It’s often very difficult to say ‘goodbye’ – especially if it’s a member of the family or a close friend who is going away for a while. Railway stations, airports, bus stations and ferry terminals can be pretty awful places at times.
There are many ‘goodbyes’ in the Bible…..
- We’re going to start with that grand old man Moses who led the children of Israel out of captivity in Egypt through the wilderness toward the promised land.
Moses at the end of so many years of service to Israel, is not allowed by God to enter the promised land. He looks back at what they have done together, then he looks forward, and bids them farewell.
He says goodbye to his people – ‘Happy art thou, O Israel’ he cries, ‘A people saved by the Lord.’
He knows that God has protected them in the past, and has no fears for their future – for he knows they are in God’s safe keeping.
- Then there is Jacob, a very elderly man. What a long and exciting life he has led; what a man he has been.
Then had come the loss of his son Joseph, whom he had believed had been killed. But years later, Joseph, now a great man in Egypt, was reunited with his family.
In his old age, Jacob moved with his entire household down to that strange land to settle there. He lived in Egypt, but his heart was still in his homeland of Palestine.
Even as he lay dying and said his goodbyes, he begged that his body should be taken back and buried in the land he loved..
- Then there is the parting between Jonathan and David.
Jonathan was a prince, the son of King Saul, and David was a shepherd boy, and they became very close friends. But David was perceived as being a rival to Saul, so the King forced them apart. They met secretly to say goodbye, embraced and wept.
Then Jonathan said these last beautiful words:
‘Go in peace…the Lord shall be between thee and me…forever’
They had to part, but in their love of God, they would always be one.
- There is the parting between St Paul and the elders of Ephesus
The old Apostle, having done his work in these parts, is on the way back to Jerusalem.
He knows that he is running into danger, and, therefore, says goodbye to his friends. Even grown men at such times can break down in tears, so Paul asks them to stop as they are making things harder for him.
How these Christians really did care for one another.
- And lastly we come to the story of Christ saying goodbye to his friends at the time of his Ascension
It should have been a terrible occasion. Here was Jesus whom his disciples had known so wonderfully, and who had changed their lives forever, now going away from them.

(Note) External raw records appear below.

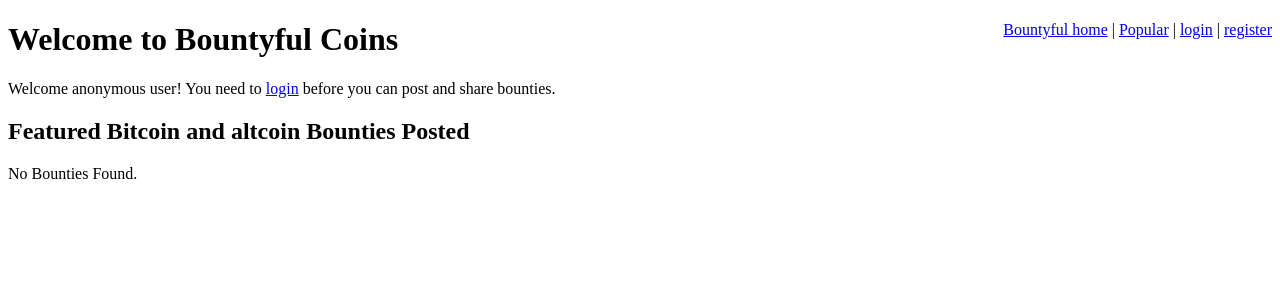
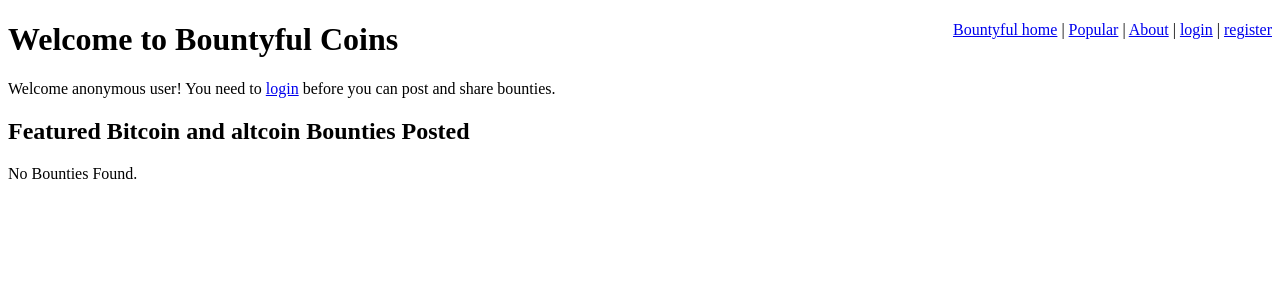
Before and after one commit to slick666/bountyfulcoins, a Django app: page / in a window 1280 px wide. Shown: the top 300 px of the page. Run offline with Django 3.2, Linux system fonts and the light colour scheme; data that the repository does not hold is empty; parts of the project's set-up code (start-up, migrations or seed data) failed here and were passed over; some libraries are stand-ins or nearby versions.

Commit message:
Added an About Page
Added an About page

```diff
--- /dev/null
+++ b/bountyfulcoins/templates/about.html
@@ -0,0 +1,6 @@
+{% extends "base.html" %}
+{% block title %}About Bountyful Coins{% endblock %}
+{% block head %}About Bountyful Coins{% endblock %}
+{% block content %}
+<p>Bountyful Coins is an open-sourced Bounty listing application designed to organize and promote bounties on bitcoin and all other altocins</p>
+{% endblock %}
--- a/bountyfulcoins/templates/base.html
+++ b/bountyfulcoins/templates/base.html
@@ -15,6 +15,7 @@
 	<div id="nav">
 		<a href="/">Bountyful home</a> |
 		<a href="/popular/">Popular</a> |
+		<a href="/about/">About</a> |
 		{% if user.is_authenticated %}
 			<a href="/save/">Submit</a> |
 			<a href="/search/">Search</a> |
--- a/bountyfulcoins/urls.py
+++ b/bountyfulcoins/urls.py
@@ -22,6 +22,7 @@ urlpatterns = patterns('',
     url(r'^tag/([^\s]+)/$', tag_page),
     url(r'^tag/$', tag_cloud_page),
     url(r'^search/$', search_page),
+    url(r'^about/$', about_page),
 
     # Session and user management
     url(r'^login/$', 'django.contrib.auth.views.login'),
@@ -35,7 +36,7 @@ urlpatterns = patterns('',
 
     # Site Media
     url(r'^site_media/(?P<path>.*)$', 'django.views.static.serve',
-    	{'document_root': site_media}),
+        {'document_root': site_media}),
 
     # Django CMS Admin Page
     url(r'^admin/', include(admin.site.urls)),
--- a/bountyfulcoinsapp/views.py
+++ b/bountyfulcoinsapp/views.py
@@ -248,3 +248,7 @@ def popular_page(request):
 		'shared_bounties': shared_bounties
 		})
 	return render_to_response('popular_page.html', variables)
+
+	# View for the Logout Page
+def about_page(request):
+	return render_to_response('about.html')
```
Also changed, not shown: 2 other files.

Here was the one who had brought God into their lives in a real and living way, now saying his goodbyes. What a blow that should have been.
But when they parted, the disciples went back to Jerusalem, ‘filled with great joy’ as we heard. ‘Filled with great joy’ Why? Because they had his promise that although it was goodbye and an end of meeting together in the old way with him before their eyes, it was the beginning of his being with them in a new way.

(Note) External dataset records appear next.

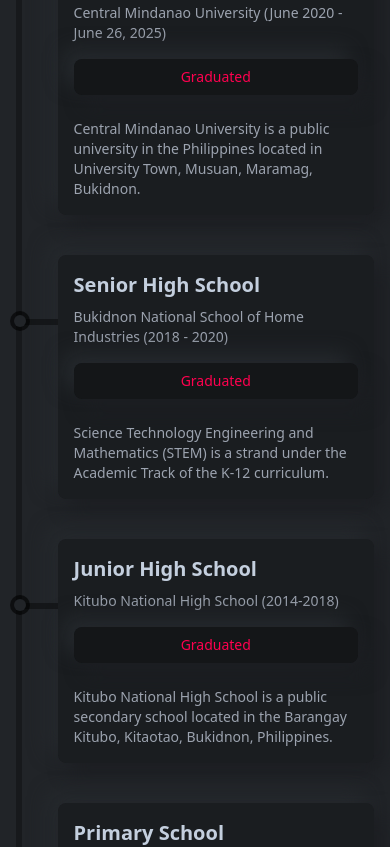
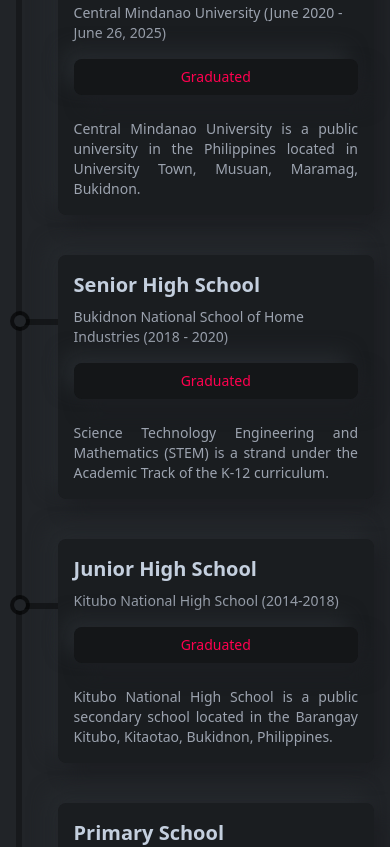
Before and after one commit to cmuciscaguinea/joemaraguineaportfolio, a React (Create React App) app: page / in a window 390 px wide. Shown: the part 4823-5670 px from the top of the page. Built offline with nearby package versions, Linux system fonts and the light colour scheme.

Commit message:
Add text alignment to ResumeCard description

```diff
--- a/src/components/resume/ResumeCard.js
+++ b/src/components/resume/ResumeCard.js
@@ -24,7 +24,7 @@
             </p>
           </div>
         </div>
-        <p className="text-sm md:text-base font-medium text-gray-400 group-hover:text-gray-300 duration-300">
+        <p className="text-sm md:text-base font-medium text-gray-400 group-hover:text-gray-300 duration-300 [text-align:justify]">
           {des}
         </p>
       </div>
```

He would be with them, in spirit, always. And not just with them, but with us too.
- In our lifetime, there are many goodbyes and some of them can be hard, even painful.
Imprinted in my mind most vividly is my beloved wife asleep on her death-bed – just a matter of hours before she died. I bent over her, kissed her on her forehead and said “Thank you; I’ll see you again soon enough somewhere, some time. You’ll be safe”
We never have to say goodbye to Jesus, he is with us forever.
Remember what he said ‘ I am with you always, even to the close of the age’ And he is, as king of kings & lord of lords – and in that we can all rejoice.